All children appear to want to be mother’s little helper, or teacher’s pet, don’t they? That is until they get older and usually the mother is having to insist on cleaning their room and picking up toys, thought today it is more like electronics scattered about. And it is hard to get their attention off a phone or I-pad.
It is fun to watch little ones attempt to dry dishes or fold clothes, even sweep. I had children in daycare who were ready to clean and organize. We seldom lost a puzzle piece of left a VCR tape unwound, they followed my lead. As times changed children did. They are not so anxious to hear no for an answer. Many children have a bratitude, and can be ungrateful, I used to think it was lack of parenting. But some children from certain environments and those with special need require more attention, and sometimes, the letters of the names of these diseases can be halted or at least leveled off or toned down with a little more effort and patience, and firmness and tone of voice.

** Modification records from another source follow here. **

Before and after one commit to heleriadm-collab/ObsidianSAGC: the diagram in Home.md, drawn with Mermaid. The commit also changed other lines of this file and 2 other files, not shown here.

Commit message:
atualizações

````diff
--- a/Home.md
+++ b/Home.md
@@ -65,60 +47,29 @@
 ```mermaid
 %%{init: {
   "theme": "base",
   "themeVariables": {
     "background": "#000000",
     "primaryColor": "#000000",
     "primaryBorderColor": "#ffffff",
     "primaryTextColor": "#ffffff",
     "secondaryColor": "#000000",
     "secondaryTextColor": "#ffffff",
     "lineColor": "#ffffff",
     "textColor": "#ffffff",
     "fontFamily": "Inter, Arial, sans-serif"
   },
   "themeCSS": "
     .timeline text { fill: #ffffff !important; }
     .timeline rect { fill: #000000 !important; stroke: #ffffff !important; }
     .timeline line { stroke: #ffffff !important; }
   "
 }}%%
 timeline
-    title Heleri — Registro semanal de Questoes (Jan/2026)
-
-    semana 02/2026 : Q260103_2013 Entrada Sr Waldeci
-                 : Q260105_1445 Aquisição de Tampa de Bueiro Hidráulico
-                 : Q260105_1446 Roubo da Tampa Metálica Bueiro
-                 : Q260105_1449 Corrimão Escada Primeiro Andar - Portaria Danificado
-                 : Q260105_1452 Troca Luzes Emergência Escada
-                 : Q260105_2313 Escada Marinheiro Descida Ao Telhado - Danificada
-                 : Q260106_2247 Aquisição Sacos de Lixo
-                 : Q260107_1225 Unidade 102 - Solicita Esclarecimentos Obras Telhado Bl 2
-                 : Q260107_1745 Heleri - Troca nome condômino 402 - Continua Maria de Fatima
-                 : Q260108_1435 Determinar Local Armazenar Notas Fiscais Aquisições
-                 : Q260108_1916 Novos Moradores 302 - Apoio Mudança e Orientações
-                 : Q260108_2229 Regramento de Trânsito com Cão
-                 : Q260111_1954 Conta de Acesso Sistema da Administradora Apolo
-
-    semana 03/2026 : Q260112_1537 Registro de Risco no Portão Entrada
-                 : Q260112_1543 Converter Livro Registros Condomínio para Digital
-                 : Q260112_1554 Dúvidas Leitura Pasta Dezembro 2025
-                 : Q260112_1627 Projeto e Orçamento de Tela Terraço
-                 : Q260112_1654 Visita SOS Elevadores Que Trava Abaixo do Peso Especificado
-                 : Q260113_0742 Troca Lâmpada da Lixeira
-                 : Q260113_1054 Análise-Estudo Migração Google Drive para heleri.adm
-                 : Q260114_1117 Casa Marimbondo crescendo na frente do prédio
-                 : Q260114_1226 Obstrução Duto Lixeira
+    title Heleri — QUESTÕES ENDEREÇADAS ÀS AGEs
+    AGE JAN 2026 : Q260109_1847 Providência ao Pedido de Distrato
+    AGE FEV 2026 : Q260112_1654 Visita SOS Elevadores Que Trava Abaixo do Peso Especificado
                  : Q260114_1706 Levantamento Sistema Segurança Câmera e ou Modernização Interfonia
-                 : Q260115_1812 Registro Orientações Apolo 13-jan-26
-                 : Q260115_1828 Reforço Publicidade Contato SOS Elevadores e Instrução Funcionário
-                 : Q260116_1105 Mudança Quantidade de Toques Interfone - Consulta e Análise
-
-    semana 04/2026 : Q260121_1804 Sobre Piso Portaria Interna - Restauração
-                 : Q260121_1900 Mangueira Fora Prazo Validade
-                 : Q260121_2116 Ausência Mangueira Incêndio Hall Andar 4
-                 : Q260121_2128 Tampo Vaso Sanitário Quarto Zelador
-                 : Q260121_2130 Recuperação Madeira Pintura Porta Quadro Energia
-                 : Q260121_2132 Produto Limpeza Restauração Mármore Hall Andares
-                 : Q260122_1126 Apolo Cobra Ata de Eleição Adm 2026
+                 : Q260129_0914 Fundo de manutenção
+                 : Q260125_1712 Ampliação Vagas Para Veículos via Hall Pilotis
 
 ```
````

With that said, I have a family story to tell of a lady in our family called Mae. When I met her she was older, going to baseball games and eventually have a stroke and dementia. It wasn’t until many years later, after her death, that I learned of her story.
Her mother had died sometime around 1910, maybe even four or five years later, I never knew. Her father took her as a young girl to live with her grandmother up the road and left to look for work. Many of my ancestors were sharecroppers or worked in mills. While she was there, she also took care of her brother Dee, I never knew his real name either. Never met him. And her baby sister.
While she was there she was finding it difficult to live with a stingy old lady who didn’t want to or maybe didn’t have enough to feed them. So Mae took them and went home, she raised the children by herself in her own home and her father must have been able to provide. Instead of just being helper, she was running the house.
As an adult she would have loved to have been a nurse but had no formal education. It didn’t stop her from cooking for and caring for the sick, even when some would not go where flu or pneumonia was. She had two children, girls. One died a strange death, I read the obituary, her fever spiked to over 105, and she died at the hospital after multiple attempts to cool her off, she was about three. Mae never talked about it. He other daughter is now in her eighties.
The little sister died in a nursing home at an old age, Dee drove until he was 93 and Mae left in 1997. She left a good story, that I haven’t forgotten. So if you have a mother’s helper be glad, keep in mind that chore are not always fun, but there are ways to make them go faster, and there’s always time for a good story. Rebecca Jones